oppn parties GST: Why Impose Cess?

News Snippets

  • Trouble brews in Bihar JD(U)-BJP alliance as Bihar police asks special branch officers to keep tabs on RSS activities
  • Trust vote in Karnataka assembly today. With rebel MLAs deciding to stay away after the SC order, the Congress-JD(S) government is likely to fall as it does not have the numbers
  • Amit Shah says the government will identify and deport illegal immigrants from all parts of the country
  • Reports from Pakistan confirm that Hafiz Saeed has been arrested and sent to jail
  • After the SC order, Karnataka Speaker says he will go by the Constitution in deciding on the resignations of the 16 MLAs
  • Rebel MLAs say they will not attend the trust vote on Thursday
  • Supreme Court rules that rebel MLAs cannot be forced to attend the assembly and vote in the floor test
  • Both the Centre and the Assam government have sought re-verification of up to 20% of draft NRC data
  • Pakistan opens its airspace for Indian planes
  • Dilapidated building collapses in Mumbai, killing more than 10 people while many were still trapped
  • Kulbhushan Jadhav case verdict to be delivered today by the ICJ
  • A Vistara flight landed in Lucknow with just 5 to 10 minutes of fuel left in the tank
  • Supreme Court to decide on Karnataka MLAs plea today
  • Karnataka alliance to face floor test on Thursday
  • China says that the next Dalai Lama will be appointed by it
International Court of Justice agrees with India, stays Kulbhushan Jadhav's execution. It asks Pakistan to allow consular access to the accused.
oppn parties
GST: Why Impose Cess?

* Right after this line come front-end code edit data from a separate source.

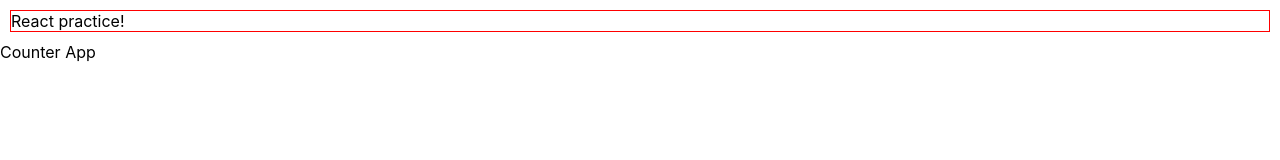
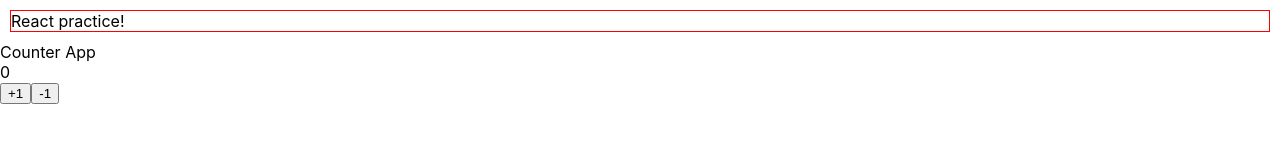
Before and after one commit to JellyKingdom/react-basic, a React (Create React App) app in the folder week-1/: page / in a window 1280 px wide. Shown: the top 160 px of the page. Built offline with nearby package versions, Linux system fonts and the light colour scheme.

Commit message:
feat: add setCounter

```diff
--- a/week-1/src/App.js
+++ b/week-1/src/App.js
@@ -2,7 +2,7 @@ import React, { useState } from "react";
 import Layout from "Layout";
 
 function App() {
-  const [counter, setCounter] = useState(0);
+  let [counter, setCounter] = useState(0);
 
     return (
       <>
@@ -10,6 +10,19 @@ function App() {
         <div>Counter App</div>
       </Layout>
 
+        <div>{counter}</div>
+
+        <button onClick={() => {
+          counter = counter + 1;
+          setCounter(counter);
+        }}>+1</button>
+        <button onClick={() => {
+          counter = counter - 1;
+          setCounter(counter);
+        }}>-1</button>
+
+
+
       </>
     );
 }
```
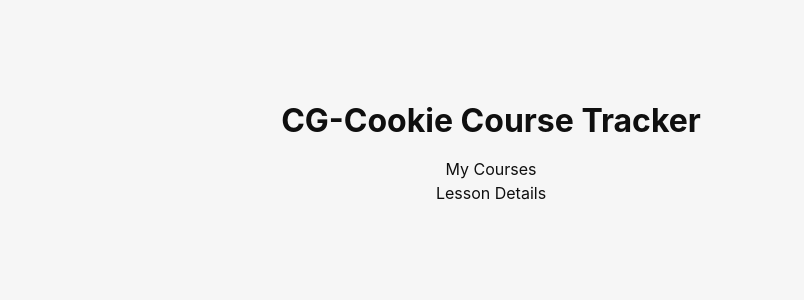
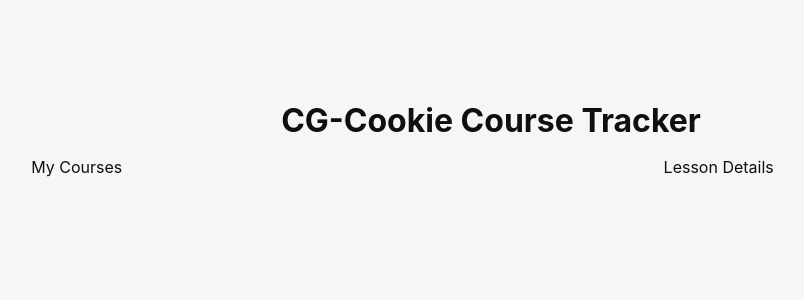
Before and after one commit to mousity/CGCookie-Learning-Checklist-CORE, a React (Vite) app: page / in a window 1280 px wide. Shown: the top 300 px of the page, without its empty margins (149-953 px from the left). Built offline with nearby package versions, Linux system fonts and the light colour scheme.

Commit message:
New components folder

```diff
--- a/src/App.css
+++ b/src/App.css
@@ -39,6 +39,11 @@ h1 {
   text-align: center;
 }
 
+.grid-wrapper-main {
+  display: grid;
+  grid-template-columns: 35fr 65fr;
+  gap: 20px;
+}
 
 @media (prefers-color-scheme: dark) {
   :root {
@@ -59,8 +64,5 @@ h1 {
     background-color: #0f0f0f69;
   }
 
-  .grid-wrapper-main {
-    display: grid;
-    grid-template-columns: auto auto;
-  }
+
 }
--- a/src/App.tsx
+++ b/src/App.tsx
@@ -15,12 +15,10 @@ function App() {
   return (
     <main className="container">
       <h1>CG-Cookie Course Tracker</h1>
-      <table>
         <div className="grid-wrapper-main">
-          <div>My Courses</div>
-          <div>Lesson Details</div>
+          <section>My Courses</section>
+          <section>Lesson Details</section>
         </div>
-      </table>
     </main>
   );
 }
```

By Sunil Garodia

About the Author

Sunil Garodia Editor-in-Chief of indiacommentary.com. Current Affairs analyst and political commentator. Writes for a number of publications.
The GST Council, in its collective wisdom, still thinks that imposing a cess on the highest taxed slab of so-called sin goods is necessary. But it goes against the principle of GST which was envisioned and designed to subsume all cesses. Any compensatory pool could have been created by earmarking a percentage from sin goods for that purpose, while taxing them at a still higher percentage. Once a precedent for imposing cess is put in place, it is likely to be abused on the smallest of pretexts.

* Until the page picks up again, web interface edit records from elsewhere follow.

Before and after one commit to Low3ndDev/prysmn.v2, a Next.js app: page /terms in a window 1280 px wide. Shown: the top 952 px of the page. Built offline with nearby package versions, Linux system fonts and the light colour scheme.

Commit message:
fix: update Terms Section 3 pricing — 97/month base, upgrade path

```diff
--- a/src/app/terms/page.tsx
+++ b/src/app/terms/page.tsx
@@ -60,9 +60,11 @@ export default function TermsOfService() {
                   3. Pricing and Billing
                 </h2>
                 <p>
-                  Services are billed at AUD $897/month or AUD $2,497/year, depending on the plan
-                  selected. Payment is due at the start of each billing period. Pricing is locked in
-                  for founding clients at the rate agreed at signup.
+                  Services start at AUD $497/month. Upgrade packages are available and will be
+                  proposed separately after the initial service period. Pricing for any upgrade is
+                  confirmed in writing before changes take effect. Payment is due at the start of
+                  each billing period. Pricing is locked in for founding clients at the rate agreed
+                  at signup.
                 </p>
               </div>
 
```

The other decisions of keeping daily essentials out of the ambit and taxing other regular necessities at just 5% need to be welcomed. But the government will have to ensure that companies pass on the benefits to the consumer and do not increase prices to realize the stated benefit of less inflationary pressure. It also needs to be ensured that most other products and services come under the 18% slab. Luxury items taxed at 28% should exclude smaller petrol and electric cars.

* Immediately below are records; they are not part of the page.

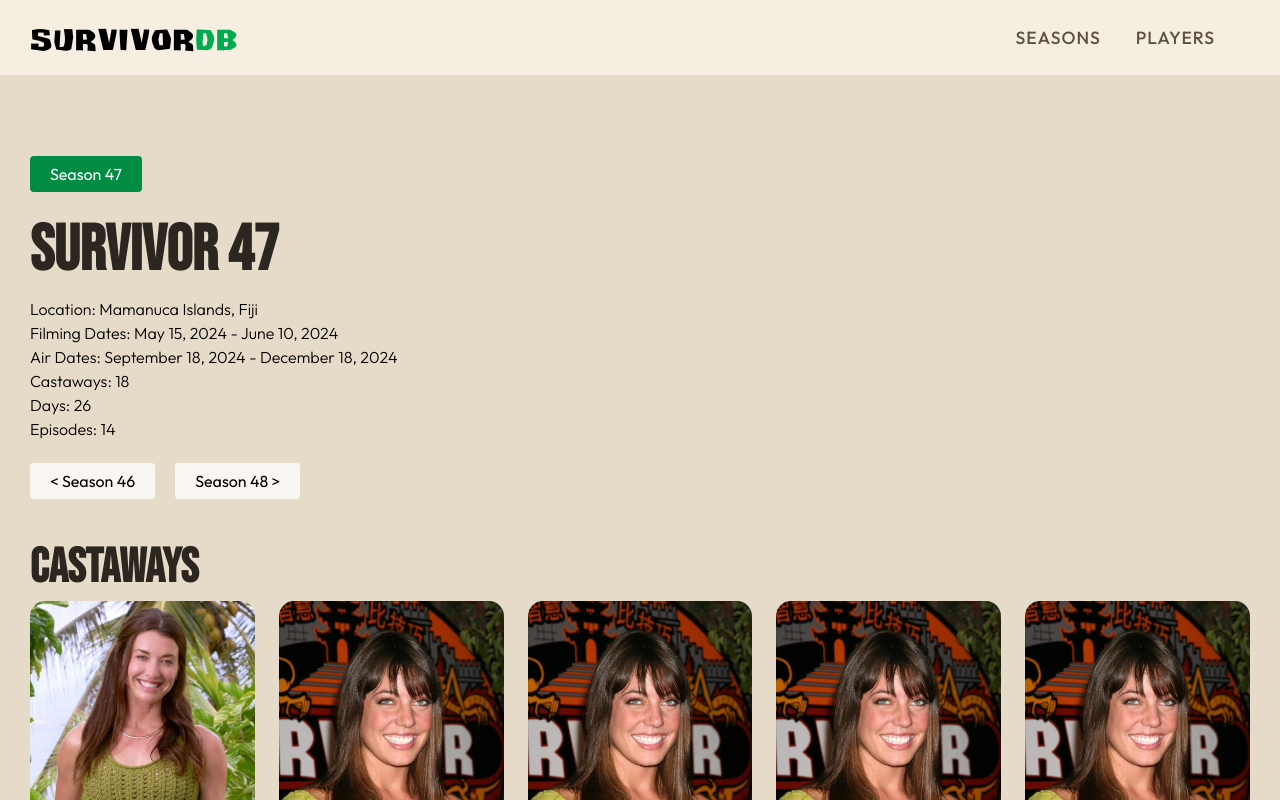
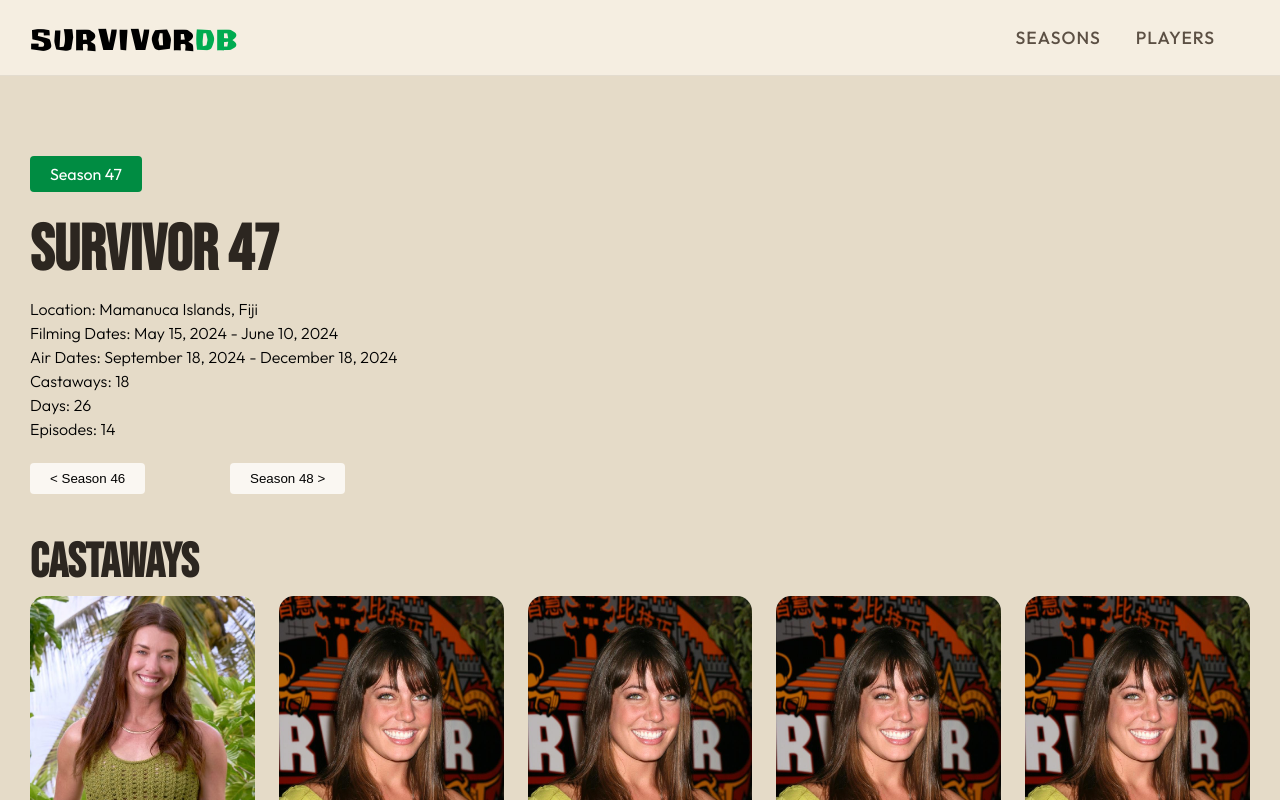
Before and after one commit to heyrocker/survivordb, a React (Vite) app: page / in a window 1280 px wide. Shown: the top 800 px of the page. Built offline with nearby package versions, Linux system fonts and the light colour scheme.

Commit message:
Made the pagination button positions sticky

```diff
--- a/src/components/MainContent.jsx
+++ b/src/components/MainContent.jsx
@@ -37,8 +37,9 @@
       />
 
       <section className="season-pagination">
-        {seasonInfo.seasonNumber > 1 && <div onClick={(event) => handleSeasonNavClick(previousSeason, event)} className="season-pagination-button season-pagination-previous">&lt; Season {previousSeason}</div>}
-        {seasonInfo.seasonNumber < 49 && <div onClick={(event) => handleSeasonNavClick(nextSeason, event)} className="season-pagination-button season-pagination-next">Season {nextSeason} &gt;</div>}
+
+        <div className="pagination-btn-container">{seasonInfo.seasonNumber > 1 && <button onClick={(event) => handleSeasonNavClick(previousSeason, event)} className="season-pagination-button season-pagination-previous">&lt; Season {previousSeason}</button>}</div>
+        <div className="pagination-btn-container">{seasonInfo.seasonNumber < 49 && <button onClick={(event) => handleSeasonNavClick(nextSeason, event)} className="season-pagination-button season-pagination-next">Season {nextSeason} &gt;</button>}</div>
       </section>
 
       {/* Players Grid */}
--- a/src/index.css
+++ b/src/index.css
@@ -123,10 +123,15 @@
   margin-right: 20px;
   background-color: var(--cream);
   border-radius: 4px;
+  border-style: none;
 }
 
 .season-pagination-button:hover {
   background-color: var(--survivor-green-dark);
+}
+
+.pagination-btn-container {
+  width: 200px;
 }
 
 .players-section {
```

It is good that a consensus has been reached on the rates. It will ensure an early roll-out. The Council should rethink the cess and exemptions should be kept at a minimum. The focus should now be on the IT backbone, the training of staff and the actual transition. The teething problems can be sorted out once GST is up and rolling.